In this case, I think that “Cave Adventure” is defined by its nonlinearity. In this case, more than other forms of ergodic literature, the reader can visually see the nonlinear breaks because you no doubt will get lost and have to backtrack. This also erases the idea that the events happen linearly as well, especially after you read the same scene 4 times in a span of 10 minutes. For example, while I was playing the game, I got “lost” before even reaching the cave, wandering about and reading the same 4 scenes, yet thinking I was taking a different path every time. So, as the title implies, the story that I experienced included a grueling trek to find the cave in what was physically, within the database of the game, a pretty small area.
Thus “Cave Adventure becomes a literal form of Aarseth’s idea that ergodic literature is much like a multicursal labyrinth. The text takes quite a bit of effort to traverse, it’s almost impossible unless you take notes and map out the cave while playing. While a cave resembles a labyrinth because both contain mazes, the more important part is that when you make a decision, that decision makes other parts of the story (or cave) less accessible. This came out in my own experiences within the game. I played the game twice, giving myself a day apart between. While I died multiple times both days, I ended up in completely different parts of the cave without even trying that hard. The second day I reached a cavern I didn’t know exist that brought me through a brand new storyline.

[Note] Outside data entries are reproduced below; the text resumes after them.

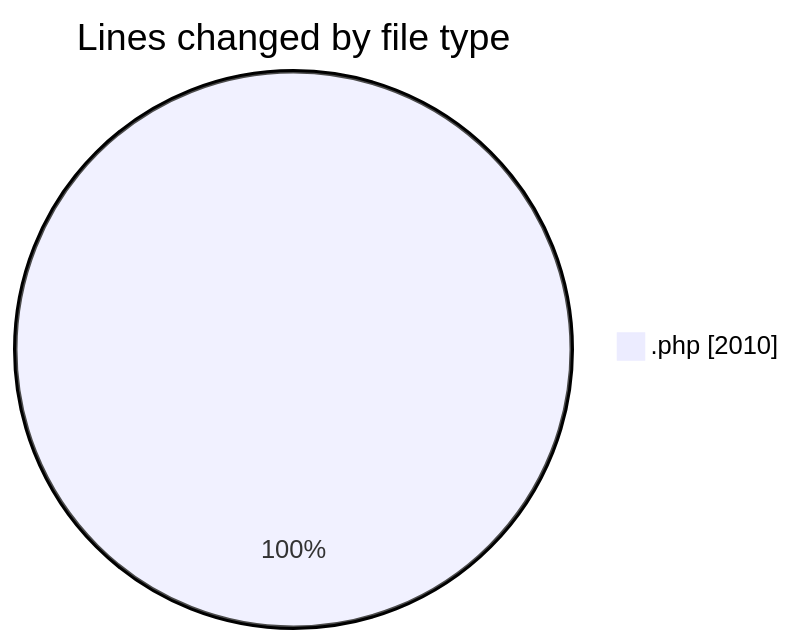
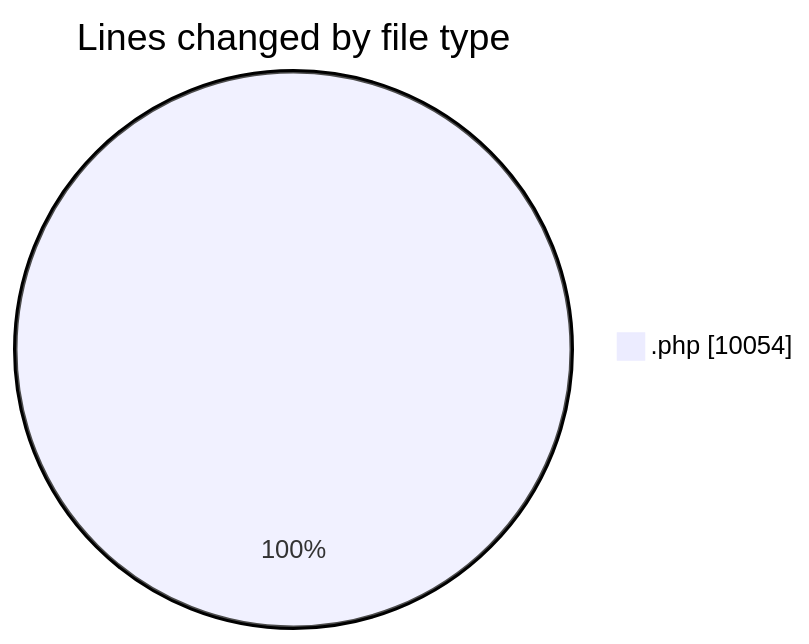
The first of 2 diagrams in 2025-10-04/shop/README.md (vahidmafi/code-tracking), drawn with Mermaid before and after one commit. The commit also changed other lines of this file and 1 other file, not shown here.

````diff
--- a/2025-10-04/shop/README.md
+++ b/2025-10-04/shop/README.md
@@ -26,5 +37,5 @@
 ```mermaid
 pie showData
 title Lines changed by file type
-".php" : 2010
+".php" : 10054
 ```
````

This is the defining characteristic of ergodic literature. Yes the events you read happen linearly in a sense because they create a storyline. However, that storyline changes based on your decisions, an effort you, the reader, put into the story, something you cannot do with a printed book.